THE WORDS -- silver butterflies -- conjure up fabulous images. What could be lovelier -- more delicate, more graceful? Fluttering through the air, such creatures must bring joy to all who see them. And no doubt they do, even if they exist only on graph paper in the world of big-time, hotshot finance.

For a silver butterfly is an imaginative device designed to reduce the taxes some people pay. It has accomplished that for plenty of people; but it is now bringing little joy to Donald T. Reagan, the choice of President-elect Reagan to be secretary of the Treasury. The company Mr. Reagan heads, Merrill Lynch, Pierce, Fenner & Smith, helped popularize the silver butterflies, and to some members of Congress that is a serious defect in a prospective Treasury official.

In highly simplified terms, a financial butterfly starts life like this: you buy, say in July, 100 ounces of silver to be delivered to you in January. Simultaneously, you sell to someone else the same amount of silver to be delivered to him in December. If the price goes up, you will make a profit on the silver you bought and have an identical loss on the silver you sold. So what good has it done you? None, except you can take the loss in December (during one tax year) and the gain in January (during another tax year).
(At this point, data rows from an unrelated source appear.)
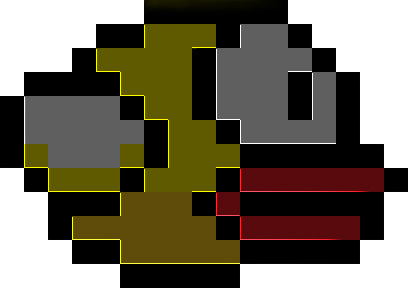
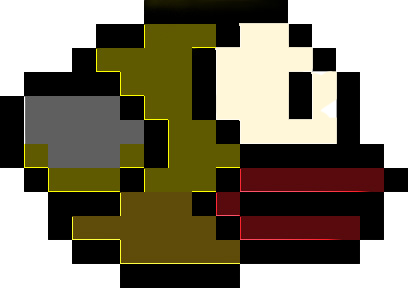
restructured directory, added new winter theme, and local highscore storage

Changed region(s): [[0.5294, 0.0625, 0.8235, 0.5]]

diff --git a/styles/style.css b/styles/style.css
@@ -1,5 +1,5 @@
 *{
-  font-family: Arial, Helvetica, sans-serif;
+  font-family: Consolas, Arial, Helvetica, sans-serif;
   margin: 0;
   padding: 0;
   border: none;
@@ -56,22 +56,41 @@ body {
   height: 100%;
   width: 100%;
   display: none;
-  flex-direction: column;
   justify-content: space-evenly;
   align-items: center;
+  flex-wrap: wrap;
+  overflow-x: hidden;
+  overflow-y: scroll;
   background-image: linear-gradient(to bottom right, rgba(0, 0, 100, 0.5), rgba(0, 100, 0, 0.5));
   backdrop-filter: blur(5px);
+}
+
+#options-container::-webkit-scrollbar {
+  width: 0.2rem;
+}
+ 
+#options-container::-webkit-scrollbar-track {
+  box-shadow: inset 0 0 6px rgba(0, 0, 0, 0.3);
+}
+ 
+#options-container::-webkit-scrollbar-thumb {
+  background-image: linear-gradient(to bottom, rgb(109, 0, 0), rgb(0, 131, 114));
+  border-radius: 2rem;
+}
+#options-container::-webkit-scrollbar-button {
+  width: 0;
 }
 
 #options-container div {
   height: 25%;
   width: 80%;
   border-radius: 1.2rem;
+  margin-bottom: 1rem;
   display: flex;
   justify-content: center;
   align-items: center;
   font-size: 2.5rem;
-  color: white;
+  font-weight: 700;
   background-size: cover;
   background-position: bottom;
   transition-duration: 0.5s;
@@ -84,13 +103,20 @@ body {
 }
 
 #default {
-  background-image: url('./assets/default/flappybirdbg.png');
+  background-image: url('../assets/default/flappybirdbg.png');
+  color: black;
 }
 #alien {
-  background-image: url('./assets/alien/flappybirdbg.png');
+  background-image: url('../assets/alien/flappybirdbg.png');
+  color: white;
 }
 #night {
-  background-image: url('./assets/night/flappybirdbg.png');
+  background-image: url('../assets/night/flappybirdbg.png');
+  color: white;
+}
+#winter {
+  background-image: url('../assets/winter/flappybirdbg.png');
+  color: black;
 }
 
 #btn-container {

diff --git a/scripts/script.js b/scripts/script.js
@@ -36,7 +36,7 @@ canvasEl2.width = canvasWidth;
 
 
 let itemsLoaded = 0, score = 0, highestScore = 0;
-
+if(window.localStorage.highestScore) highestScore = window.localStorage.highestScore;
 
 let factor = 1;
 
@@ -122,8 +122,9 @@ function drawHeadLight(x, y, context)
 {
     context.beginPath();
     context.moveTo(x, y);
-    context.lineTo(canvasEl.width, y + 6 * rootSize);
     context.lineTo(canvasEl.width, y - 6 * rootSize);
+    context.lineTo(canvasEl.width, y + 6 * rootSize);
+    context.lineTo(x, y + rootSize);
     context.lineTo(x, y);
     context.fillStyle = birdHeadLightGradient;
     context.fill();
@@ -144,7 +145,7 @@ function update()
     context2.drawImage(birdImg, bird.x, bird.y, bird.width, bird.height);
 
     // drawing headlight from bird
-    if(modes[currMode].showHeadLight) drawHeadLight(bird.x + bird.width - rootSize, bird.y + bird.height/2, context2);
+    if(modes[currMode].showHeadLight) drawHeadLight(bird.x + 0.6 * bird.width, bird.y, context2);
 
     // checking first pipe
     let currNode = pipeList.head;
@@ -262,7 +263,11 @@ function resetGame() {
     
 
     // showing highest score
-    if(score > highestScore) highestScore = score;
+    if(score > highestScore)
+    {
+        highestScore = score;
+        window.localStorage.setItem("highestScore", highestScore);
+    }
     context.font = `${1.5 * rootSize}px Arial`;
     context.fillStyle = "#ffffff";
     context.textAlign = "center";

diff --git a/index.html b/index.html
@@ -4,7 +4,7 @@
     <meta charset="UTF-8" />
     <meta name="viewport" content="width=device-width, initial-scale=1.0" />
     <title>Flappy Bird</title>
-    <link rel="stylesheet" href="style.css" />
+    <link rel="stylesheet" href="./styles/style.css" />
   </head>
   <body>
     <!-- <div class="background"></div> -->
@@ -13,6 +13,7 @@
       <canvas id="canvas2"></canvas>
       <div id="options-container">
           <div id="default">Default</div>
+          <div id="winter">Winter</div>
           <div id="alien">Alien</div>
           <div id="night">Night</div>
       </div>
@@ -23,11 +24,11 @@
       <div id="theme-button">Change Theme</div>
     </div>
   </body>
-  <script src="linkedList.js"></script>
-  <script src="particle.js"></script>
-  <script src="gameData.js"></script>
-  <script src="select-theme.js"></script>
-  <script src="script.js"></script>
+  <script src="./scripts/linkedList.js"></script>
+  <script src="./scripts/particle.js"></script>
+  <script src="./scripts/gameData.js"></script>
+  <script src="./scripts/select-theme.js"></script>
+  <script src="./scripts/script.js"></script>
   </html>
 
   

diff --git a/scripts/select-theme.js b/scripts/select-theme.js
@@ -2,6 +2,7 @@ let optionsContainer = document.getElementById("options-container");
 let defaultContainer = document.getElementById("default");
 let alienContainer = document.getElementById("alien");
 let nightContainer = document.getElementById("night");
+let winterContainer = document.getElementById("winter");
 
 function showOptions()
 {
@@ -20,4 +21,9 @@ nightContainer.addEventListener('click', function() {
     window.localStorage.setItem('selectedTheme', 'night');
     location.reload();
 });
+winterContainer.addEventListener('click', function()
+{
+    window.localStorage.setItem('selectedTheme', 'winter');
+    location.reload();
+})
 

diff --git a/scripts/particle.js b/scripts/particle.js
@@ -1,6 +1,7 @@
 function explode(x, y, canvasWidth, canvasHeight, color, color2, context)
 {
     let maxSpeed = 2.5;
+    let gravity = 0.05;
     let particles = [];
     let particleCount = 100;
     let maxRadius = 3;
@@ -26,6 +27,7 @@ function explode(x, y, canvasWidth, canvasHeight, color, color2, context)
             if(i < 70) context.fillStyle = `${color}`;
             else context.fillStyle = color2;
             context.beginPath();
+            particle.vy += gravity;
             particle.x += particle.vx;
             particle.y += particle.vy;
             if(particle.vx > 0) particle.vx -= 0.01;

diff --git a/scripts/gameData.js b/scripts/gameData.js
@@ -28,6 +28,16 @@ let modes = {
         showHeadLight: true,
         color1: "#cc9706",
         color2: "#8f0c03"
+    },
+    winter: {
+        birdPath: "./assets/winter/flappybird.png",
+        backgroundPath: "./assets/winter/flappybirdbg.png",
+        bottomPipePath: "./assets/winter/bottompipe.png",
+        topPipePath: "./assets/winter/toppipe.png",
+        floorPath: "./assets/winter/floor.png",
+        showHeadLight: false,
+        color1: "#2596be",
+        color2: "#873e23"
     }
 }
Add another half-dozen or so similar transactions to your portfolio and, if you are shrewd enough, you have a butterfly that will generate a short-term loss this year and a long-term gain next year. That's where the magic (and the joy) comes in. The short-term loss will balance off on your tax return the short-term gains you have made elsewhere. If it doesn't, those gains will be taxed, in the top bracket, at 70 percent. The long-term gain will be taxed next year at 28 percent. So if you have a $50,000 short-term gain this year, the proper butterfly will transform your tax liability from $35,000 now to $14,000 a year from now. (It's called a butterfly because the transactions look something like one when plotted on graph paper. It's silver because that is the commodity most often used. It could be soybeans, but who would enjoy owning a soybean butterfly?)

Is this arrangement a sham that the tax collectors can reject? The IRS says it is, but some tax lawyers argue it isn't; the courts will have the final word. Is it a sufficiently dubious tax avoidance device to put in question the qualifications of Mr. Reagan? It seems to us to be no more dubious than a dozen other schemes used over the years for the same purpose.

Some members of Congress, however, doubt that a man whose firm made millions of dollars by recommending such a questionable tax-avoidance scheme should be in overall charge of the IRS. But the trouble does not lie with him -- although he would have to disqualify himself from any matters involving Merrill Lynch -- his company or the silver butterflies. It lies with a crazy-quilt tax system that puts a premium on this kind of ingenuity.

The tax laws are so full of loopholes that investment advisers and lawyers almost have an obligation to help their clients find them. When a tax system is so complex and so hazy in its details that almost nothing is illegal until it is litigated, these advisers will inevitably invent new gimmicks that are, at best, questionable. If the Senate Finance Committee wants to do the country a favor, it will use the emergence of the silver butterflies as an occasion not to flog Mr. Reagan but to get the net -- with a serious effort to simplify the tax laws.